This question is related to the electrical part of this lamp. Please assume that I know nothing about electricity.

A few questions:

  1. What cables or accessories do I need so that the bulbs hang several from the piece of wood? I was thinking of buying several of these, but then I would need to join all that wiring.
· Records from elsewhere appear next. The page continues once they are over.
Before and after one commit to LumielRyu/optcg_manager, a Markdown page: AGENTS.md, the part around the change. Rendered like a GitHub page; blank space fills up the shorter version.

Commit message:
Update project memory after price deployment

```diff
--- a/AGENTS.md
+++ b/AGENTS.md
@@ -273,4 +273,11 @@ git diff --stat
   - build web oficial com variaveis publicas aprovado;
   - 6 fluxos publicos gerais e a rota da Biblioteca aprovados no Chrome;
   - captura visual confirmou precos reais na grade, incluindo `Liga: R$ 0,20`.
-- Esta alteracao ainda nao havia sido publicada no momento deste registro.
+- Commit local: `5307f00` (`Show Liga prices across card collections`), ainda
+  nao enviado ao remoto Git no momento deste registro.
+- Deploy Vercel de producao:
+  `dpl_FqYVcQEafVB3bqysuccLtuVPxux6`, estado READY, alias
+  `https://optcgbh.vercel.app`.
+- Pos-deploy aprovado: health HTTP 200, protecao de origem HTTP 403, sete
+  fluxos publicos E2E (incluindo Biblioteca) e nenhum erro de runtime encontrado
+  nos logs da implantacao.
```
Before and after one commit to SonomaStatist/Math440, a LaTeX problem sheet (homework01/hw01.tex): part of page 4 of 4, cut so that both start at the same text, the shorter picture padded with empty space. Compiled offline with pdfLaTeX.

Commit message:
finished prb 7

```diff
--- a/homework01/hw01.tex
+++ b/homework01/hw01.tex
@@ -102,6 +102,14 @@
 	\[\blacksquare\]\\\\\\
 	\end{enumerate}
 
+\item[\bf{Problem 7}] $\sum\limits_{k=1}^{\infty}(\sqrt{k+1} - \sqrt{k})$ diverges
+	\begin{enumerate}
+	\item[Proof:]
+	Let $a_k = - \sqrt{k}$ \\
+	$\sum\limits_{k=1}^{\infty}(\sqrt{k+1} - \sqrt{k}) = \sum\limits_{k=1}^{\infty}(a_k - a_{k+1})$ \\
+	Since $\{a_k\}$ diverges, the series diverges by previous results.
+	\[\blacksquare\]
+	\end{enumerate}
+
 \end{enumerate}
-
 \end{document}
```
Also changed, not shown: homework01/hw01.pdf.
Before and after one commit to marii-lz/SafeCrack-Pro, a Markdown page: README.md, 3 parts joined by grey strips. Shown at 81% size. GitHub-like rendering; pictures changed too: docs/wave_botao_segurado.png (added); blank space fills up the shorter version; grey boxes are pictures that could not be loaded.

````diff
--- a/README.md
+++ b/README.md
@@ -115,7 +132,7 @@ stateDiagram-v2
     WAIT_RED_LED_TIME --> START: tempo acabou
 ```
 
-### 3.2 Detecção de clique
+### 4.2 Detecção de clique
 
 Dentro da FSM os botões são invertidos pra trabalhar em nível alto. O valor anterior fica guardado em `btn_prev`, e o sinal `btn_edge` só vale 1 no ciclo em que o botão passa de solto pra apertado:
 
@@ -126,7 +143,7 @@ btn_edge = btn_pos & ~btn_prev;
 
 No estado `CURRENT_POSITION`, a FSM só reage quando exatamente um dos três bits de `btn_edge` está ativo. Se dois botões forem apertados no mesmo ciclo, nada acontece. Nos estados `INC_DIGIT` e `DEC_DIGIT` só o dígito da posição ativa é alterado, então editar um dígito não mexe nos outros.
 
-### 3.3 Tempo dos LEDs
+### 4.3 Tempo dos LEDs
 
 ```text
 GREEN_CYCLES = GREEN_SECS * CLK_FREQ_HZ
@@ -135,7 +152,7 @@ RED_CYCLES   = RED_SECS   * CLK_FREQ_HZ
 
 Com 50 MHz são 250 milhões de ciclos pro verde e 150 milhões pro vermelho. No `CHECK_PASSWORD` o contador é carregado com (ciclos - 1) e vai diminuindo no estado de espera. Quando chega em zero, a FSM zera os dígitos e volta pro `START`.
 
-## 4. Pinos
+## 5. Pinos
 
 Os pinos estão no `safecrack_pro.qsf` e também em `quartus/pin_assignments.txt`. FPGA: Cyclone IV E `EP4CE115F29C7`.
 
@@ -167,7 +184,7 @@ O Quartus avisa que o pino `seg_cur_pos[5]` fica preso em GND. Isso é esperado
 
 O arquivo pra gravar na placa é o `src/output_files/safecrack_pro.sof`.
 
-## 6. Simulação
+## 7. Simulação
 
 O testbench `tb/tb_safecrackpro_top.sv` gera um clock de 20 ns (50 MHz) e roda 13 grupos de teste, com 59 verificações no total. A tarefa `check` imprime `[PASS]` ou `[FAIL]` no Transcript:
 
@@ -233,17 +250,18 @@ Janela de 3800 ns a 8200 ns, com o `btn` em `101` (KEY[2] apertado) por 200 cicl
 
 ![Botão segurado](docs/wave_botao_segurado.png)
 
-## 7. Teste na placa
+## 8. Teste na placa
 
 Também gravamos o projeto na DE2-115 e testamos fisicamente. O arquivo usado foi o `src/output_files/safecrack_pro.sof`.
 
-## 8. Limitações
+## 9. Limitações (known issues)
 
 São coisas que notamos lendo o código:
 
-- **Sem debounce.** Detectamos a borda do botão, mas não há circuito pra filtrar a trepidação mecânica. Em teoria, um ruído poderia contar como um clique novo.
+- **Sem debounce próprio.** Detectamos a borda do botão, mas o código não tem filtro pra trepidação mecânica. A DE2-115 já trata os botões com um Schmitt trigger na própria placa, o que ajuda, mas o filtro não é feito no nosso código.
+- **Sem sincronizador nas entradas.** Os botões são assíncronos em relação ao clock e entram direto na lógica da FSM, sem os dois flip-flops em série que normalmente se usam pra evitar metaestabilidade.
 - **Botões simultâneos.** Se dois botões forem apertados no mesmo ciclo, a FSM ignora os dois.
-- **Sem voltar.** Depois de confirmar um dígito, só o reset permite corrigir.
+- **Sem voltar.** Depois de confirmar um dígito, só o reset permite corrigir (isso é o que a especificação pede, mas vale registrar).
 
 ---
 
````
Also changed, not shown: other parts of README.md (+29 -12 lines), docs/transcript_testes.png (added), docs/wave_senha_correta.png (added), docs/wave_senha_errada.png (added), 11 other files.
And that's my 2nd question.
  2. How do I join all those electric wires into one so that I can connect?
  3. Last but not least, are these cables strong enough to hold the glass bottle?

We used to have another ceiling light here, so the eletric part in the ceiling already exists.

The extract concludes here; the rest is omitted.